- Description of the task
Exactly as written, print each of the entries.

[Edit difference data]

....

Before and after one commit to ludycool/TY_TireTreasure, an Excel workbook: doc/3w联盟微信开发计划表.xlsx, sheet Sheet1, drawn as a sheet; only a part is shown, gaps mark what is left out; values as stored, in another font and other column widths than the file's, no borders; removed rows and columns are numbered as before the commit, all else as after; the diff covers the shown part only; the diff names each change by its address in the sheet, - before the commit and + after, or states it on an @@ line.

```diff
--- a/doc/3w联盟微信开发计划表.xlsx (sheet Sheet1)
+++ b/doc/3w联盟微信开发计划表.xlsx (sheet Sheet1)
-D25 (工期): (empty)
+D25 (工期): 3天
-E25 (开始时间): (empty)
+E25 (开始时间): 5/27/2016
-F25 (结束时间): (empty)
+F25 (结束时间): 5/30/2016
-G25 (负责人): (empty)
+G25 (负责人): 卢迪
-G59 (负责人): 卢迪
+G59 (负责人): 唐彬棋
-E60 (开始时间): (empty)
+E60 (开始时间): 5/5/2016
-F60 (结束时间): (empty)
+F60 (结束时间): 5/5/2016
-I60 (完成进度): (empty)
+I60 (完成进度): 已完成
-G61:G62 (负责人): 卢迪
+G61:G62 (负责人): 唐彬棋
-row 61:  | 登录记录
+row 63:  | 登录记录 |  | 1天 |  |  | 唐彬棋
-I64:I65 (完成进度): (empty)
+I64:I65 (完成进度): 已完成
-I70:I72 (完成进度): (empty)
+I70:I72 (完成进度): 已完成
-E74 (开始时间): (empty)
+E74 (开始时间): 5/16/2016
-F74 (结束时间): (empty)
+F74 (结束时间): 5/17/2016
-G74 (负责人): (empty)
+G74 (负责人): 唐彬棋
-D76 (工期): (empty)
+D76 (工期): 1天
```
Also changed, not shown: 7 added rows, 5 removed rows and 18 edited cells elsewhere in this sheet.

....

- Task response
Before and after one commit to ludycool/TY_TireTreasure, an Excel workbook: doc/3w联盟微信开发计划表.xlsx, sheet Sheet1, drawn as a sheet; only a part is shown, gaps mark what is left out; values as stored, in another font and other column widths than the file's, no borders; removed rows and columns are numbered as before the commit, all else as after; the diff covers the shown part only; the diff names each change by its address in the sheet, - before the commit and + after, or states it on an @@ line.

```diff
--- a/doc/3w联盟微信开发计划表.xlsx (sheet Sheet1)
+++ b/doc/3w联盟微信开发计划表.xlsx (sheet Sheet1)
-D25 (工期): (empty)
+D25 (工期): 3天
-E25 (开始时间): (empty)
+E25 (开始时间): 5/27/2016
-F25 (结束时间): (empty)
+F25 (结束时间): 5/30/2016
-G25 (负责人): (empty)
+G25 (负责人): 卢迪
-G59 (负责人): 卢迪
+G59 (负责人): 唐彬棋
-E60 (开始时间): (empty)
+E60 (开始时间): 5/5/2016
-F60 (结束时间): (empty)
+F60 (结束时间): 5/5/2016
-I60 (完成进度): (empty)
+I60 (完成进度): 已完成
-G61:G62 (负责人): 卢迪
+G61:G62 (负责人): 唐彬棋
-row 61:  | 登录记录
+row 63:  | 登录记录 |  | 1天 |  |  | 唐彬棋
-I64:I65 (完成进度): (empty)
+I64:I65 (完成进度): 已完成
-I70:I72 (完成进度): (empty)
+I70:I72 (完成进度): 已完成
-E74 (开始时间): (empty)
+E74 (开始时间): 5/16/2016
-F74 (结束时间): (empty)
+F74 (结束时间): 5/17/2016
-G74 (负责人): (empty)
+G74 (负责人): 唐彬棋
-D76 (工期): (empty)
+D76 (工期): 1天
```
Also changed, not shown: 7 added rows, 5 removed rows and 18 edited cells elsewhere in this sheet.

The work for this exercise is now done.